attempt to "explain" God, but almost by definition, God is unknowable
and unexplainable. Although it is proper to be sticklers about the
doctrine, it is also proper to be humble enough to admit that we may be
totally wrong and that the doctrine is merely our attempt to comprehend God.

Kendall K. Down

unread,
May 10, 2022, 1:59:54 AMMay 10
to
On 09/05/2022 13:46, Adam Funk wrote:

> I'll say what I usually do about this: the NT includes things that are
> obviously Trinitarian if you interpret them that way, as Church
> tradition has from the very early days (and as I do). But I don't
> think Christianity consists primarily of agreeing with the right set
> of theological propositions.

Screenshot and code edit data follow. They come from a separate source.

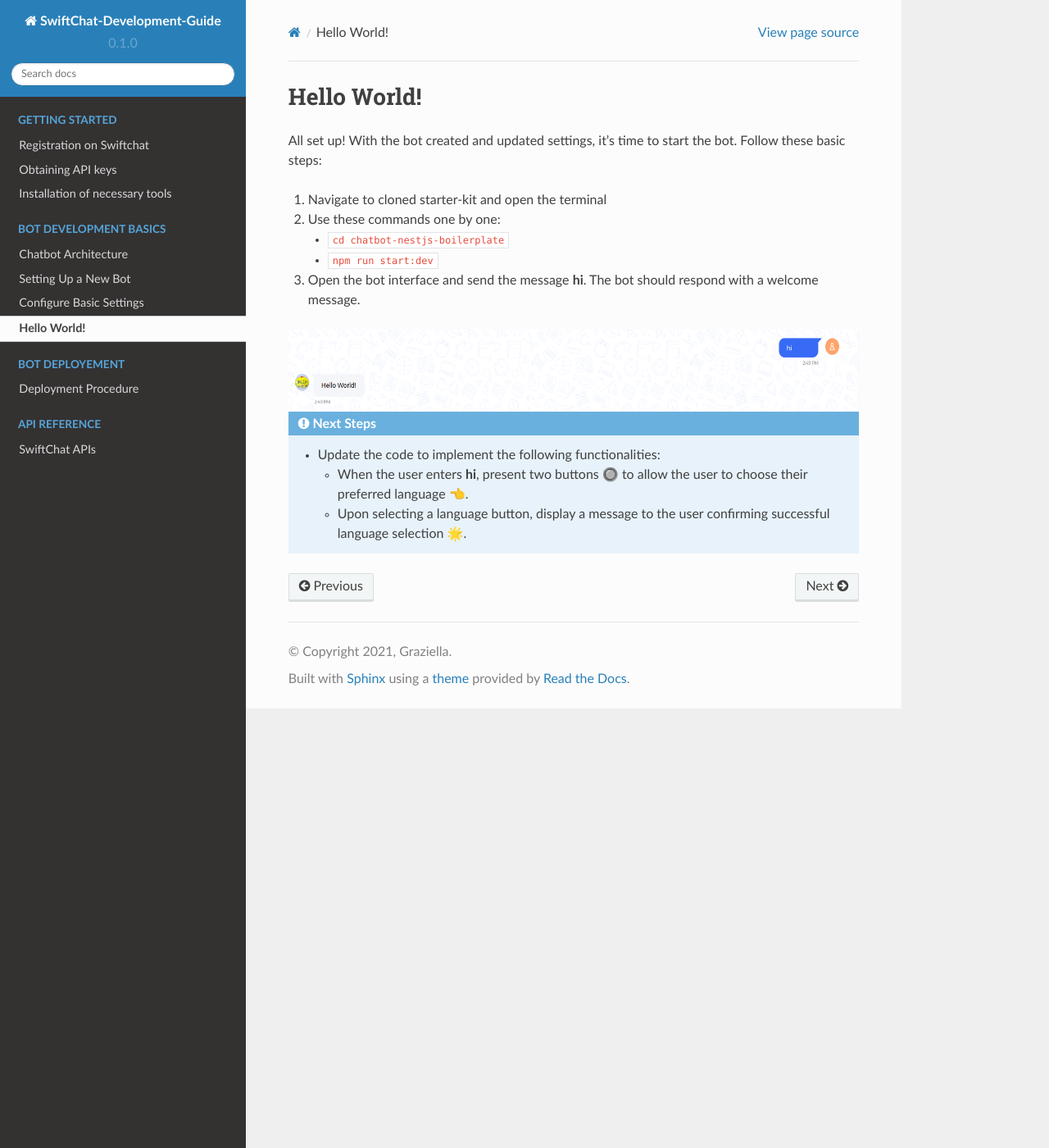
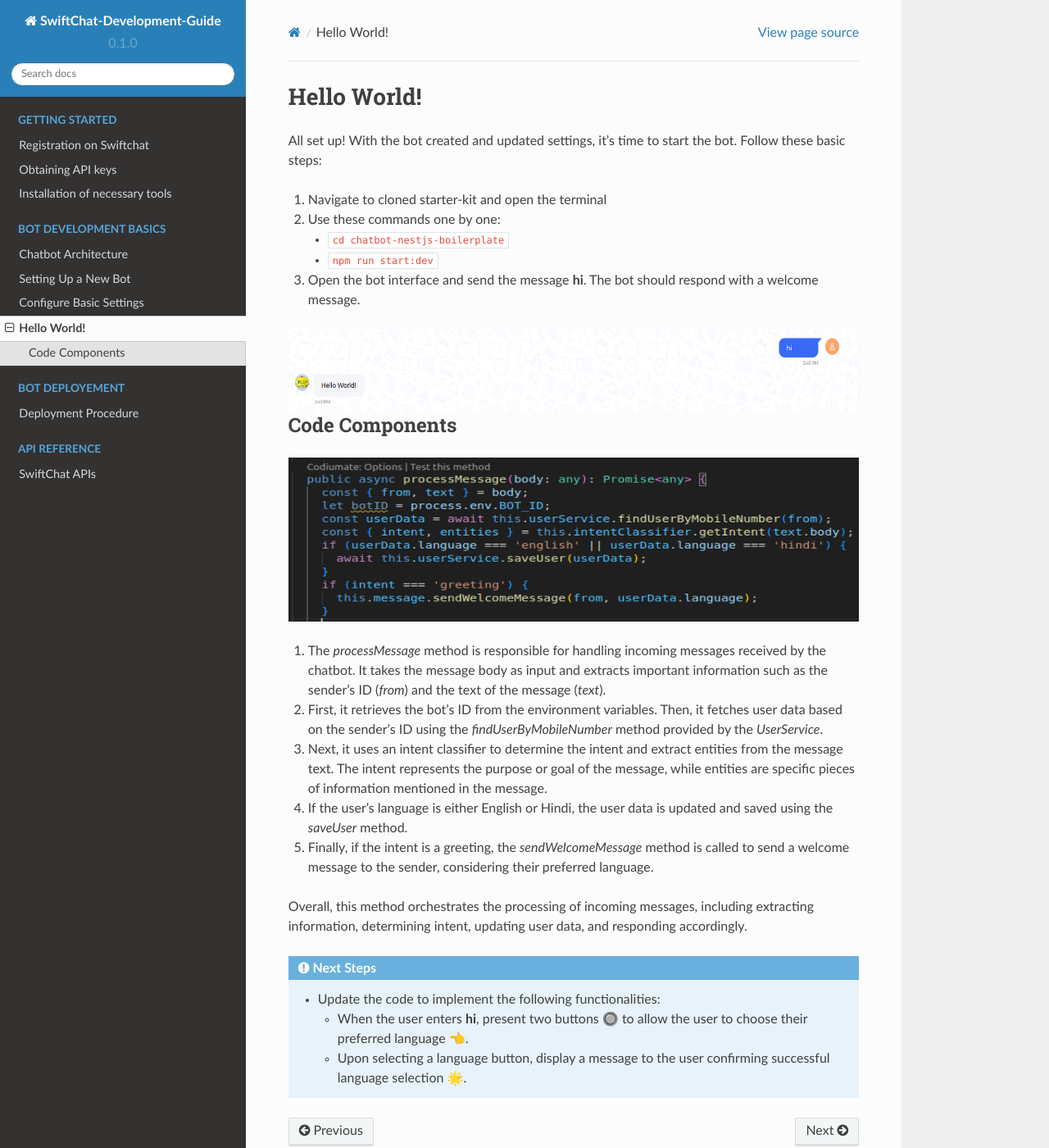
Before and after one commit to Priyanka-sharma181/Chatbot-Development-Guide, a Sphinx documentation site: the page built from docs/source/start.rst, in a window 1280 px wide and 1400 px high. Shown: the whole window at 82% size. Built offline with Sphinx 7.4.7 and the Read the Docs theme 2.0.0, drawn with Linux system fonts in a browser that asks for light colours.

Commit message:
updating basic config

```diff
--- a/docs/source/start.rst
+++ b/docs/source/start.rst
@@ -1,5 +1,5 @@
 Hello World!
-====================
+------------------
 
 All set up! With the bot created and updated settings, it's time to start the bot. Follow these basic steps:
 
@@ -17,6 +17,33 @@
     :height: 100
     :align: center
 
+Code Components
+^^^^^^^^^^^^^^^^^^^^^^^
+
+.. image:: ../images/other_images/process_msg.png
+    :alt: Deployment Structure
+    :width: 3000
+    :height: 200
+    :align: left
+
+1. The `processMessage` method is responsible for handling incoming messages received by the chatbot. It takes the message body as input and extracts important information such as the sender's ID (`from`) and the text of the message (`text`).
+
+2. First, it retrieves the bot's ID from the environment variables. Then, it fetches user data based on the sender's ID using the `findUserByMobileNumber` method provided by the `UserService`.
+
+3. Next, it uses an intent classifier to determine the intent and extract entities from the message text. The intent represents the purpose or goal of the message, while entities are specific pieces of information mentioned in the message.
+
+4. If the user's language is either English or Hindi, the user data is updated and saved using the `saveUser` method.
+
+5. Finally, if the intent is a greeting, the `sendWelcomeMessage` method is called to send a welcome message to the sender, considering their preferred language.
+
+
+Overall, this method orchestrates the processing of incoming messages, including extracting information, determining intent, updating user data, and responding accordingly.
+
+
+
+
+
+
 
 .. admonition:: Next Steps
 
```
Also changed, not shown: docs/images/other_images/process_msg.png (added).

Your final statement is, of course, correct, but I would still argue
that correct doctrine is important. You may still be saved if you
believe in an ever-burning hell, but you will be surprised when you get
to heaven and discover that God is actually much nicer than you had been
led to believe.

Mike Davis

unread,
May 10, 2022, 6:29:53 AMMay 10
to
All our theology is an attempt to understand what God is communicating
to us, about Himself and about ourselves, past, present and future. From
that we discern what we should do about it. (eg. behaviour, & true
worship). But I agree that we can never reach the end of His love,
omniscience & omnipotence. Praise Him!

Mike
--
Mike Davis


Reply all
Reply to author
Forward
0 new messages